═══ PROVIDED RECORDS
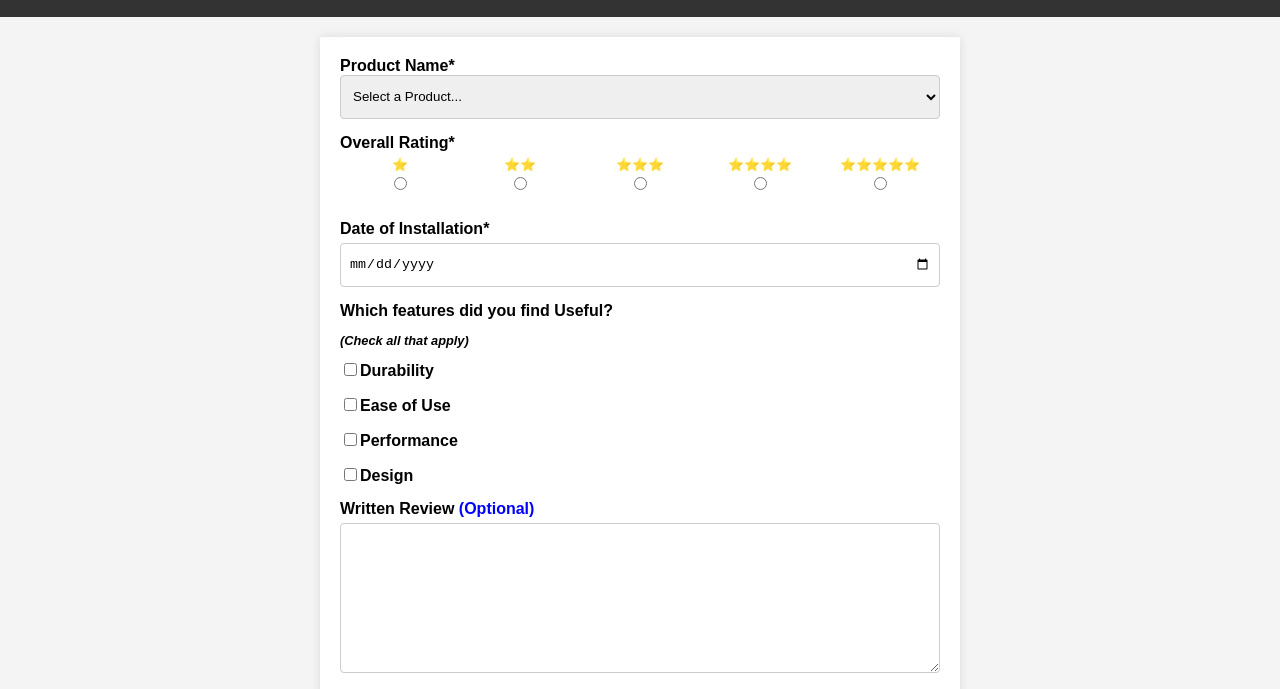
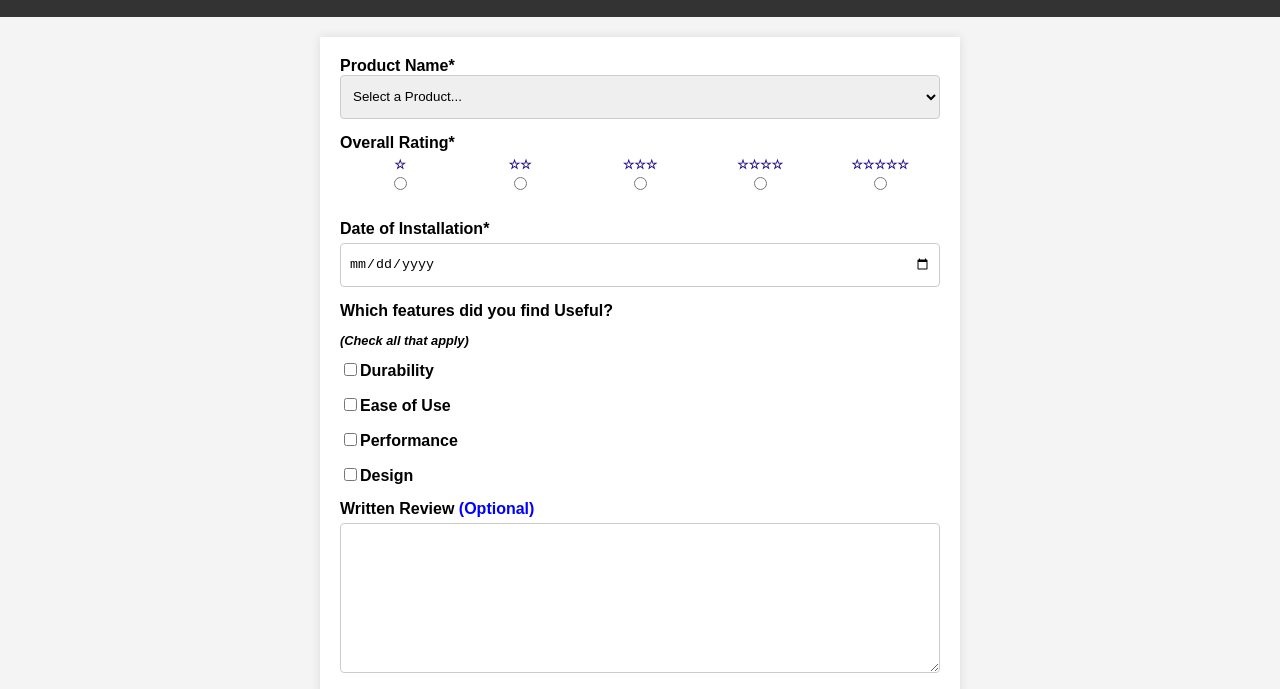
Before and after one commit to jiggabyte/wdd131, a plain HTML site: page form.html in a window 1280 px wide. Shown: the part 95-784 px from the top of the page. Drawn offline with Linux system fonts and the light colour scheme.

Commit message:
changed star emoji and color

```diff
--- a/form.html
+++ b/form.html
@@ -39,23 +39,23 @@
                 <label>Overall Rating*</label>
                 <div id="rating">
                     <div>
-                        <label  for="star1">⭐️</label>
+                        <label  for="star1">☆</label>
                         <input type="radio" id="star1" name="rating" value="1"  required>
                     </div>
                     <div>
-                        <label  for="star2">⭐️⭐️</label>
+                        <label  for="star2">☆☆</label>
                         <input type="radio" id="star2" name="rating" value="2"  required>
                     </div>
                     <div>
-                        <label  for="star3">⭐️⭐️⭐️</label>
+                        <label  for="star3">☆☆☆</label>
                         <input type="radio" id="star3" name="rating" value="3"  required>
                     </div>
                     <div>
-                        <label  for="star4">⭐️⭐️⭐️⭐️</label>
+                        <label  for="star4">☆☆☆☆</label>
                         <input type="radio" id="star4" name="rating" value="4"  required>
                     </div>
                     <div>
-                        <label  for="star5">⭐️⭐️⭐️⭐️⭐️</label>
+                        <label  for="star5">☆☆☆☆☆</label>
                         <input type="radio" id="star5" name="rating" value="5"  required>
                     </div>
                 </div>
--- a/scripts/form.js
+++ b/scripts/form.js
@@ -15,7 +15,6 @@ document.addEventListener('DOMContentLoaded', function () {
         option.textContent = product.name;
         productSelect.appendChild(option);
     });
-});
 
     const yearSpan = document.getElementById("year");
     const lastModifiedSpan = document.getElementById("last-modified");
@@ -27,12 +26,4 @@ yearSpan.textContent = currentYear;
     // Set last modified date
     const lastModified = document.lastModified;
     lastModifiedSpan.textContent = lastModified;
-
-
-
-
-
-let reviewCount = localStorage.getItem('reviewCount') || 0;
-reviewCount++;
-localStorage.setItem('reviewCount', reviewCount);
-document.getElementById('reviewCount').textContent = reviewCount;
+});
--- a/styles/form.css
+++ b/styles/form.css
@@ -74,7 +74,7 @@ input[type="submit"]:hover {
 #rating label {
     cursor: pointer;
     font-size: .8em;
-    color: gold;
+    color: rgb(32, 10, 133);
     text-align: center;
 }
 
```
Lines whose indentation alone changed are shown as unchanged.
══════
TASK BRIEF: The listing must be repeated word for word, and none of its pictures may appear in the copy.

SOLUTION TO THIS EXERCISE:
Before and after one commit to jiggabyte/wdd131, a plain HTML site: page form.html in a window 1280 px wide. Shown: the part 95-784 px from the top of the page. Drawn offline with Linux system fonts and the light colour scheme.

Commit message:
changed star emoji and color

```diff
--- a/form.html
+++ b/form.html
@@ -39,23 +39,23 @@
                 <label>Overall Rating*</label>
                 <div id="rating">
                     <div>
-                        <label  for="star1">⭐️</label>
+                        <label  for="star1">☆</label>
                         <input type="radio" id="star1" name="rating" value="1"  required>
                     </div>
                     <div>
-                        <label  for="star2">⭐️⭐️</label>
+                        <label  for="star2">☆☆</label>
                         <input type="radio" id="star2" name="rating" value="2"  required>
                     </div>
                     <div>
-                        <label  for="star3">⭐️⭐️⭐️</label>
+                        <label  for="star3">☆☆☆</label>
                         <input type="radio" id="star3" name="rating" value="3"  required>
                     </div>
                     <div>
-                        <label  for="star4">⭐️⭐️⭐️⭐️</label>
+                        <label  for="star4">☆☆☆☆</label>
                         <input type="radio" id="star4" name="rating" value="4"  required>
                     </div>
                     <div>
-                        <label  for="star5">⭐️⭐️⭐️⭐️⭐️</label>
+                        <label  for="star5">☆☆☆☆☆</label>
                         <input type="radio" id="star5" name="rating" value="5"  required>
                     </div>
                 </div>
--- a/scripts/form.js
+++ b/scripts/form.js
@@ -15,7 +15,6 @@ document.addEventListener('DOMContentLoaded', function () {
         option.textContent = product.name;
         productSelect.appendChild(option);
     });
-});
 
     const yearSpan = document.getElementById("year");
     const lastModifiedSpan = document.getElementById("last-modified");
@@ -27,12 +26,4 @@ yearSpan.textContent = currentYear;
     // Set last modified date
     const lastModified = document.lastModified;
     lastModifiedSpan.textContent = lastModified;
-
-
-
-
-
-let reviewCount = localStorage.getItem('reviewCount') || 0;
-reviewCount++;
-localStorage.setItem('reviewCount', reviewCount);
-document.getElementById('reviewCount').textContent = reviewCount;
+});
--- a/styles/form.css
+++ b/styles/form.css
@@ -74,7 +74,7 @@ input[type="submit"]:hover {
 #rating label {
     cursor: pointer;
     font-size: .8em;
-    color: gold;
+    color: rgb(32, 10, 133);
     text-align: center;
 }
 
```
Lines whose indentation alone changed are shown as unchanged.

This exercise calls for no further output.